THE INPUT:
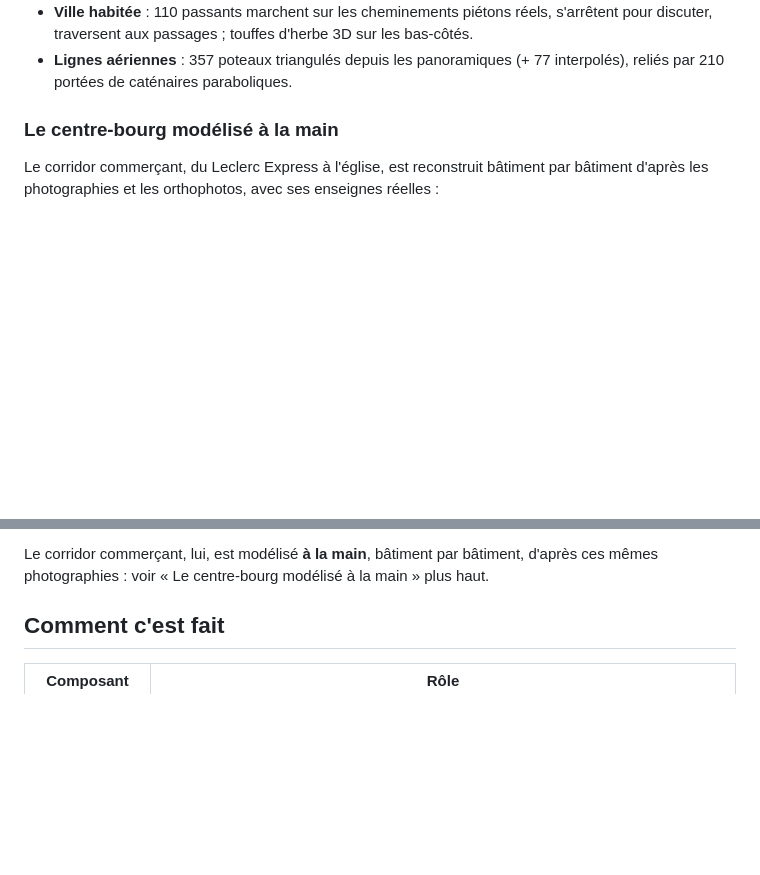
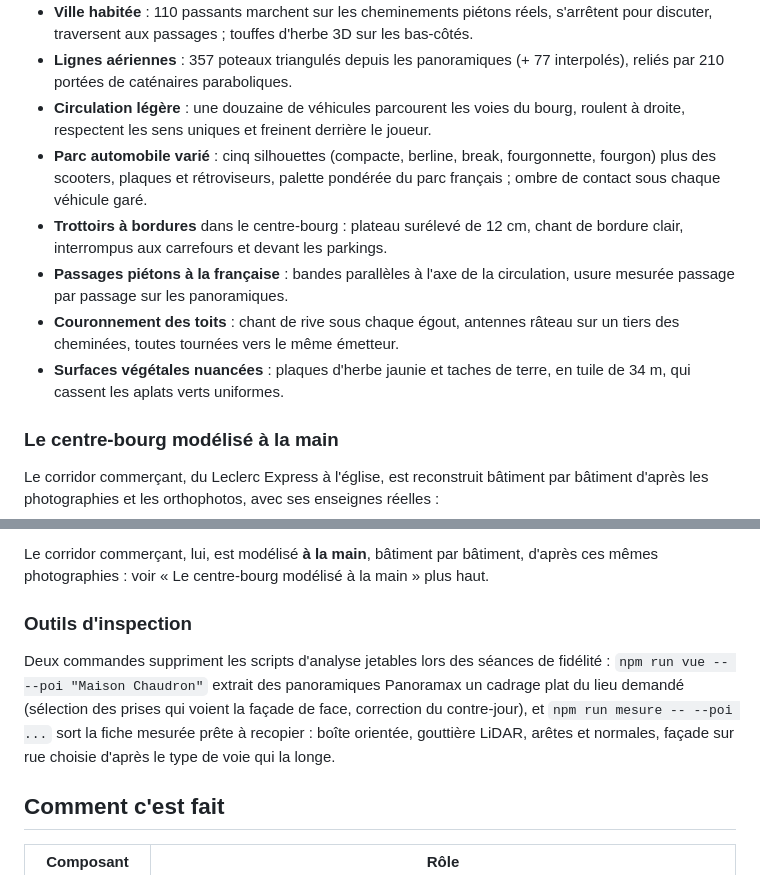
Before and after one commit to krismos64/artix-racer, a Markdown page: README.md, 2 parts joined by grey strips. GitHub-like rendering; blank space fills up the shorter version.

```diff
--- a/README.md
+++ b/README.md
@@ -179,6 +179,20 @@ l'Intermarché, le Super U, les pharmacies, boulangeries et banques du bourg.
   3D sur les bas-côtés.
 - **Lignes aériennes** : 357 poteaux triangulés depuis les panoramiques
   (+ 77 interpolés), reliés par 210 portées de caténaires paraboliques.
+- **Circulation légère** : une douzaine de véhicules parcourent les voies du
+  bourg, roulent à droite, respectent les sens uniques et freinent derrière
+  le joueur.
+- **Parc automobile varié** : cinq silhouettes (compacte, berline, break,
+  fourgonnette, fourgon) plus des scooters, plaques et rétroviseurs, palette
+  pondérée du parc français ; ombre de contact sous chaque véhicule garé.
+- **Trottoirs à bordures** dans le centre-bourg : plateau surélevé de 12 cm,
+  chant de bordure clair, interrompus aux carrefours et devant les parkings.
+- **Passages piétons à la française** : bandes parallèles à l'axe de la
+  circulation, usure mesurée passage par passage sur les panoramiques.
+- **Couronnement des toits** : chant de rive sous chaque égout, antennes
+  râteau sur un tiers des cheminées, toutes tournées vers le même émetteur.
+- **Surfaces végétales nuancées** : plaques d'herbe jaunie et taches de
+  terre, en tuile de 34 m, qui cassent les aplats verts uniformes.
 
 ### Le centre-bourg modélisé à la main
 
@@ -320,6 +334,16 @@ après avoir été prise à tort pour un parking.
 Le corridor commerçant, lui, est modélisé **à la main**, bâtiment par
 bâtiment, d'après ces mêmes photographies : voir « Le centre-bourg modélisé à
 la main » plus haut.
+
+### Outils d'inspection
+
+Deux commandes suppriment les scripts d'analyse jetables lors des séances de
+fidélité : `npm run vue -- --poi "Maison Chaudron"` extrait des panoramiques
+Panoramax un cadrage plat du lieu demandé (sélection des prises qui voient la
+façade de face, correction du contre-jour), et `npm run mesure -- --poi ...`
+sort la fiche mesurée prête à recopier : boîte orientée, gouttière LiDAR,
+arêtes et normales, façade sur rue choisie d'après le type de voie qui la
+longe.
 
 ## Comment c'est fait
 
```
Also changed, not shown: CLAUDE.md (+10 -1 lines), JOURNAL.md (+38 -24 lines).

EXERCISE:
Tally the lines above containing "bourg". Answer with the count only.

RESPONSE:
5